Following the example, after you create the $500K of money, you are no more wealthy. This is important. You have exchanged your future earnings (with interest of course) for the newly-created money. In other words, you have exchanged part of your FUTURE wealth (your earnings power and productive capacity or your ability to consume in the future) for current wealth. (You might sometimes hear people throw around the term “Riccardian equivalence” which is basically this idea.) There is an illusion of increased wealth, because of all the money flying around, but wealth is the same on a net basis (across time), increasing slowly as it does. Actually, you take a hit to your wealth – LOL! That’s why all the hedge fund guys are buying yachts and mansions!! – but you won’t realize that until later, if ever. Where do you think Wall Street got all the hundreds of billions in bonuses in the last 6 years while equity markets returned approximately 0% (excluding the fraudulently small dividends received)? Now that return was for the broad S&P. If you happened to be invested in tech stocks generally…..well, you know it was a(nother) slaughter. Hmmm, BTW, where did all that money go?? I’ll let you figure that out, but I’ll give you a hint – drive around Atherton or, even better, Greenwich, Connecticut for some clues…..
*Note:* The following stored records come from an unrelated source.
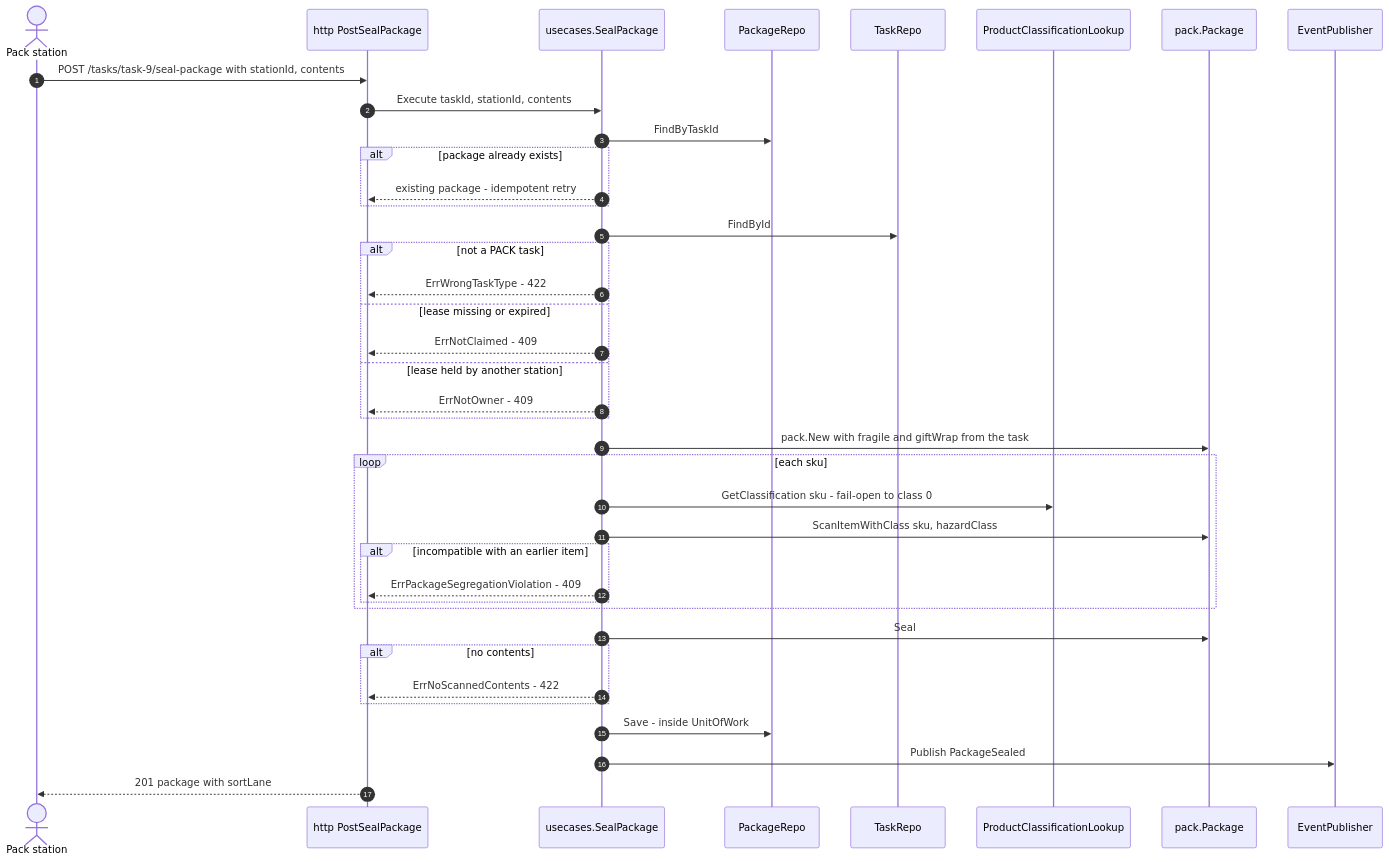
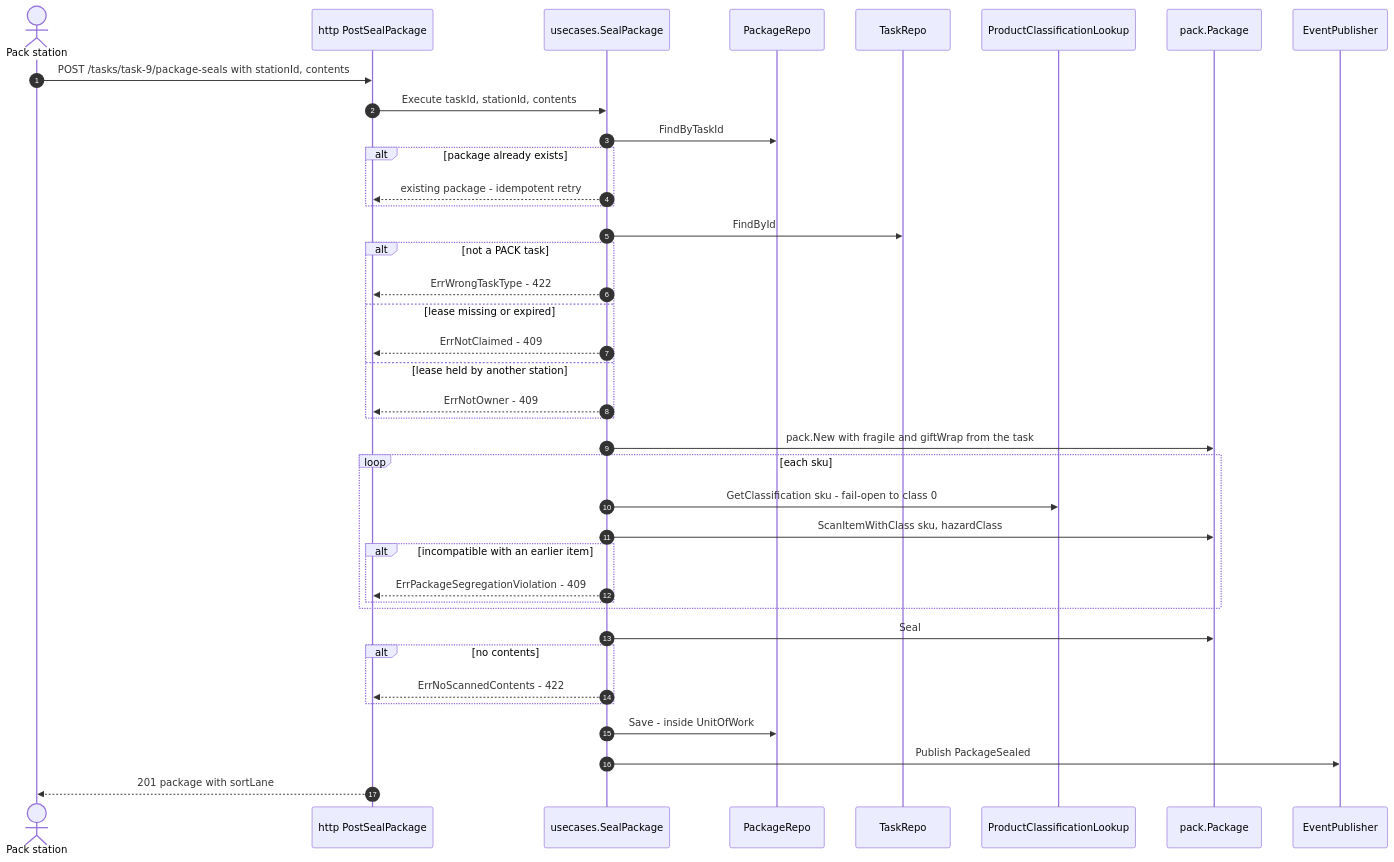
Before and after one commit to IQVO/warehouse-docs: the seventh of 10 diagrams in docs/contexts/fulfillment-execution/sequence-diagrams.md, drawn with Mermaid. The commit also changed other lines of this file and 272 other files, not shown here.

````diff
--- a/docs/contexts/fulfillment-execution/sequence-diagrams.md
+++ b/docs/contexts/fulfillment-execution/sequence-diagrams.md
@@ -291,41 +291,41 @@
 ```mermaid
 sequenceDiagram
     autonumber
     actor S as Pack station
     participant H as http PostSealPackage
     participant UC as usecases.SealPackage
     participant PR as PackageRepo
     participant R as TaskRepo
     participant CL as ProductClassificationLookup
     participant PK as pack.Package
     participant P as EventPublisher
-    S->>H: POST /tasks/task-9/seal-package with stationId, contents
+    S->>H: POST /tasks/task-9/package-seals with stationId, contents
     H->>UC: Execute taskId, stationId, contents
     UC->>PR: FindByTaskId
     alt package already exists
         UC-->>H: existing package - idempotent retry
     end
     UC->>R: FindById
     alt not a PACK task
         UC-->>H: ErrWrongTaskType - 422
     else lease missing or expired
         UC-->>H: ErrNotClaimed - 409
     else lease held by another station
         UC-->>H: ErrNotOwner - 409
     end
     UC->>PK: pack.New with fragile and giftWrap from the task
     loop each sku
         UC->>CL: GetClassification sku - fail-open to class 0
         UC->>PK: ScanItemWithClass sku, hazardClass
         alt incompatible with an earlier item
             UC-->>H: ErrPackageSegregationViolation - 409
         end
     end
     UC->>PK: Seal
     alt no contents
         UC-->>H: ErrNoScannedContents - 422
     end
     UC->>PR: Save - inside UnitOfWork
     UC->>P: Publish PackageSealed
     H-->>S: 201 package with sortLane
 ```
````
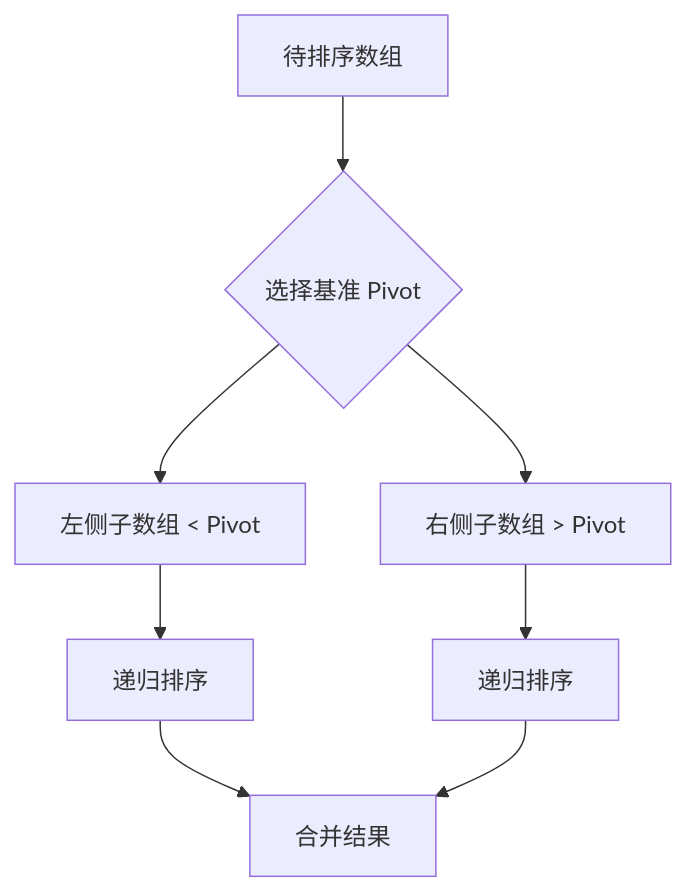
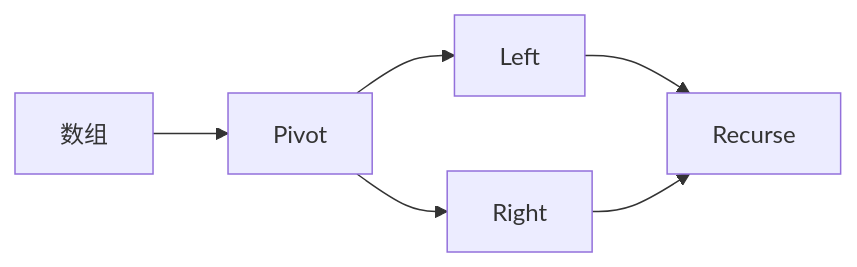
The fourth of 5 diagrams in 02-C语言/README.md (fanquanpp/MyNotebook), drawn with Mermaid before and after one commit. The commit also changed other lines of this file and 3 other files, not shown here.

````diff
--- a/02-C语言/README.md
+++ b/02-C语言/README.md
@@ -276,10 +264,5 @@
 ```mermaid
-graph TD
-    A[待排序数组] --> B{选择基准 Pivot}
-    B --> C[左侧子数组 < Pivot]
-    B --> D[右侧子数组 > Pivot]
-    C --> E[递归排序]
-    D --> F[递归排序]
-    E --> G[合并结果]
-    F --> G
+graph LR
+    A[数组] --> B[Pivot] --> C[Left] --> D[Recurse]
+    B --> E[Right] --> D
 ```
````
Back to your questions now. I think your confusion about inflation is that you are only thinking about it as prices. Think of it as money (credit) supply. As the credit supply is expanded (through borrowing) it is inflated. As it contracts, it deflates. Inflation/deflation. That’s it.
But think about the effect on monetary values (prices) of things when credit inflates. The extra money created “chases” some asset prices and goods/services up. Generally, these items are what amateur trader/economists call “houses and haircuts” – that is, fixed assets and services that cannot be arbitraged. You can’t get a haircut from China. You can’t get a house from China. And you can’t eat out at a restaurant in China on a Staurday night and still be home for bedtime. So that created money tends to flow here, raising prices for houses, haircuts and restaurant meals. For things that you can get from China, well, you know the story. Price deflation, which is what you would expect because as productivity rises things become cheaper to make (in real terms).
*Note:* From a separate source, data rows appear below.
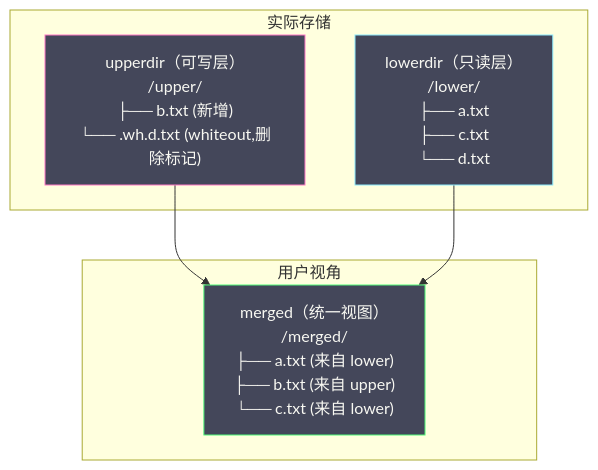
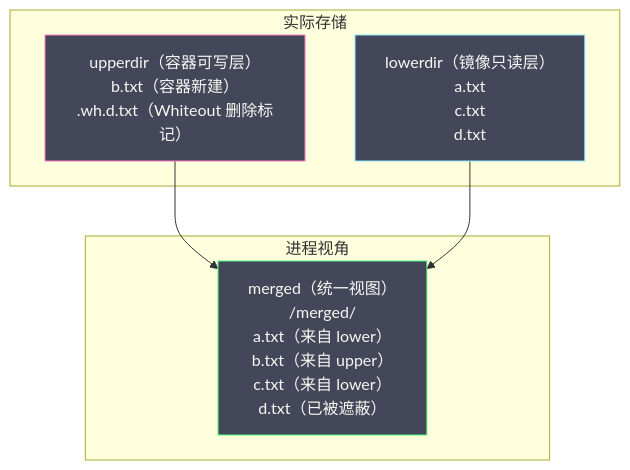
Before and after one commit to hpliStartAgain/my-brain: the first of 3 diagrams in content/云原生/Docker/04 UnionFS 与容器镜像原理.md, drawn with Mermaid. The commit also changed other lines of this file and 47 other files, not shown here.

````diff
--- a/content/云原生/Docker/04 UnionFS 与容器镜像原理.md
+++ b/content/云原生/Docker/04 UnionFS 与容器镜像原理.md
@@ -76,23 +80,23 @@
 ```mermaid
 %%{init: {'theme': 'dracula'}}%%
 graph TD
-    subgraph "用户视角"
-        MERGED["merged（统一视图）</br>/merged/</br>├── a.txt (来自 lower)</br>├── b.txt (来自 upper)</br>└── c.txt (来自 lower)"]
+    subgraph "进程视角"
+        MERGED["merged（统一视图）<br>/merged/<br>a.txt（来自 lower）<br>b.txt（来自 upper）<br>c.txt（来自 lower）<br>d.txt（已被遮蔽）"]
     end
 
     subgraph "实际存储"
-        UPPER["upperdir（可写层）</br>/upper/</br>├── b.txt (新增)</br>└── .wh.d.txt (whiteout,删除标记)"]
-        LOWER["lowerdir（只读层）</br>/lower/</br>├── a.txt</br>├── c.txt</br>└── d.txt"]
+        UPPER["upperdir（容器可写层）<br>b.txt（容器新建）<br>.wh.d.txt（Whiteout 删除标记）"]
+        LOWER["lowerdir（镜像只读层）<br>a.txt<br>c.txt<br>d.txt"]
     end
 
     UPPER --> MERGED
     LOWER --> MERGED
 
     classDef merged fill:#44475a,stroke:#50fa7b,color:#f8f8f2
     classDef upper fill:#44475a,stroke:#ff79c6,color:#f8f8f2
     classDef lower fill:#44475a,stroke:#8be9fd,color:#f8f8f2
 
     class MERGED merged
     class UPPER upper
     class LOWER lower
 ```
````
There’s no real reason prices should go up in the aggregate, absent credit creation. In fact, before we had a fiat money system (basically prior to 1913), you might be surprised to learn that a house in 1780 cost basically the same as it did in 1900! Imagine that. Real estate didn’t go up over a 120 year period!! Well, of course that makes sense, because the REAL VALUE doesn’t really change too much. It never does, not even today. (This is of course super oversimplified, but you get the idea.) Incidentally, over this period, living standards and real income increased dramatically, as many prices fell (through increased productivity), freeing people up to enjoy the fruits of their increased productivity.
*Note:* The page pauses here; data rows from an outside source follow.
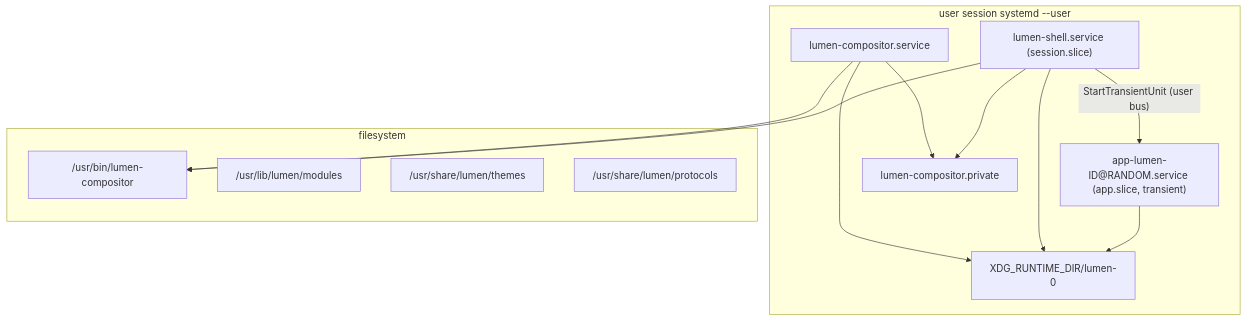
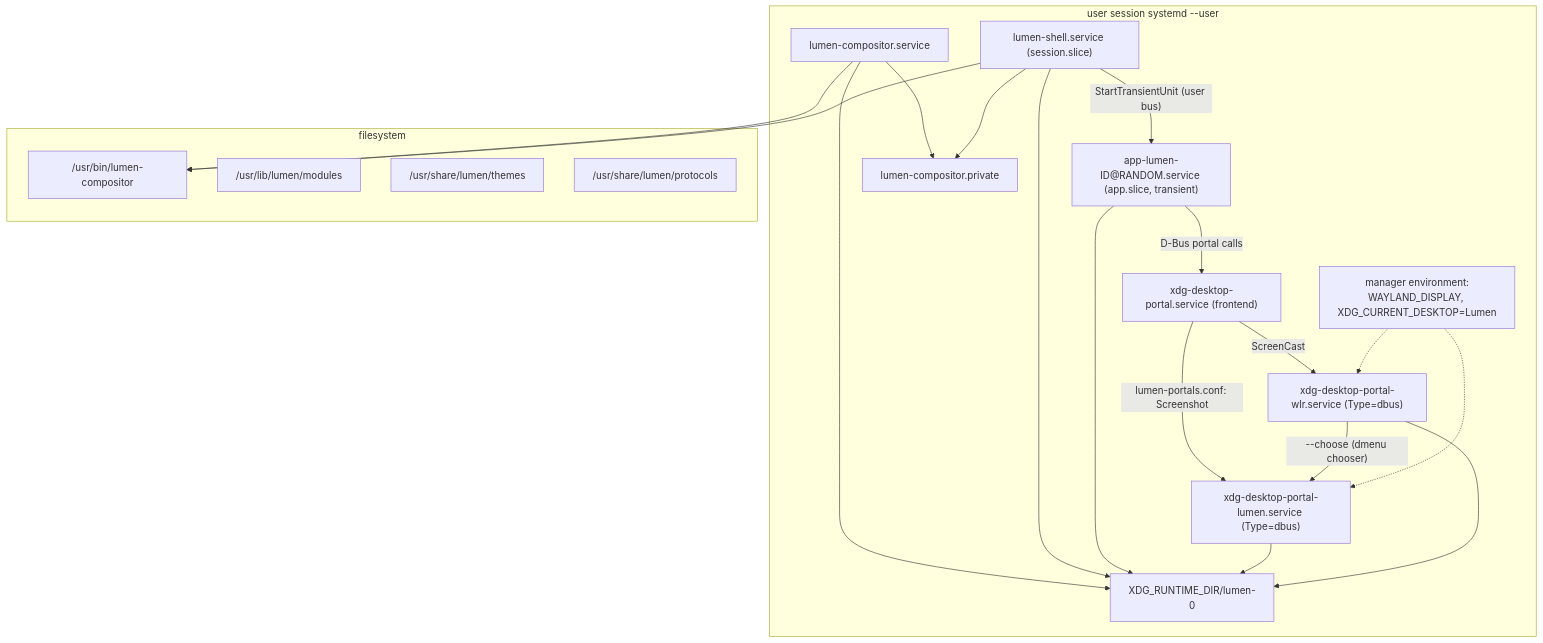
One commit to dimmus/lumen changed the diagram in docs/uml/17-systemd-deployment.mmd. Above: the diagram before and after it, drawn with Mermaid. The commit also changed 151 other files, not shown here.

```diff
--- a/docs/uml/17-systemd-deployment.mmd
+++ b/docs/uml/17-systemd-deployment.mmd
@@ -1,24 +1,36 @@
 flowchart TB
     subgraph Session["user session systemd --user"]
         U_COMP["lumen-compositor.service"]
         U_SHELL["lumen-shell.service (session.slice)"]
         U_APP["app-lumen-ID@RANDOM.service (app.slice, transient)"]
+        U_XDP["xdg-desktop-portal.service (frontend)"]
+        U_PL["xdg-desktop-portal-lumen.service (Type=dbus)"]
+        U_PW["xdg-desktop-portal-wlr.service (Type=dbus)"]
+        ENV["manager environment:<br/>WAYLAND_DISPLAY, XDG_CURRENT_DESKTOP=Lumen"]
         SK_WL["XDG_RUNTIME_DIR/lumen-0"]
         SK_PRIV["lumen-compositor.private"]
     end
 
     subgraph FS["filesystem"]
         BIN["/usr/bin/lumen-compositor"]
         MOD["/usr/lib/lumen/modules"]
         THEMES["/usr/share/lumen/themes"]
         PROT["/usr/share/lumen/protocols"]
     end
 
     U_COMP --> SK_WL
     U_COMP --> SK_PRIV
     U_SHELL --> SK_WL
     U_SHELL --> SK_PRIV
     U_COMP --> BIN
     U_SHELL --> BIN
     U_SHELL -->|"StartTransientUnit (user bus)"| U_APP
     U_APP --> SK_WL
+    U_APP -->|"D-Bus portal calls"| U_XDP
+    U_XDP -->|"lumen-portals.conf: Screenshot"| U_PL
+    U_XDP -->|"ScreenCast"| U_PW
+    U_PW -->|"--choose (dmenu chooser)"| U_PL
+    ENV -.-> U_PL
+    ENV -.-> U_PW
+    U_PL --> SK_WL
+    U_PW --> SK_WL
```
Sometimes when credit is expanded recklessly, and under apparent mass psychology conditions that no one can really figure out, the public’s attention is turned to a particular asset or asset class. It could be tulips in Holland, could be land in Florida 1925-26, equities in the 1920s, railroad stocks in the 1840s, a crazy company that no one really could figure out what it was supposed to do (except somehow exchange stock for newly created government debt) in the 1720s England, the twin Japanese real estate and stock bubbles of the late 1980s, the NASDAQ in the late 1990s, or, most unfortunately for some of us, what looks to be the biggest bubble of them all, the (almost) global housing bubble. Although no one wants to admit that SF suffers from it, it would be strange for it to sit out the party, don’t you think, since it is usually on the cutting edge and all??

We’re getting to the good part. What happens when there is deflation? That is, when money/credit is destroyed? And what effects will this process likely have on asset prices, and can certain consumer prices (like food or oil, for instance) still rise in an environment like this, or its variant, what is often thought of as stagflation?

I’ll post more tomorrow. If anyone appreciates this at all, or wants me to absolutely stop, either way, put up a comment, and I’ll try to be a “people pleaser” – as I’m sure you can tell, something that does NOT come naturally to me!

Editor’s Note: We’re not all that interested in lowest common denominator thoughts, so please don’t worry about trying to be a “people pleaser” on this post. And as always, thank you for plugging in (and provoking thought).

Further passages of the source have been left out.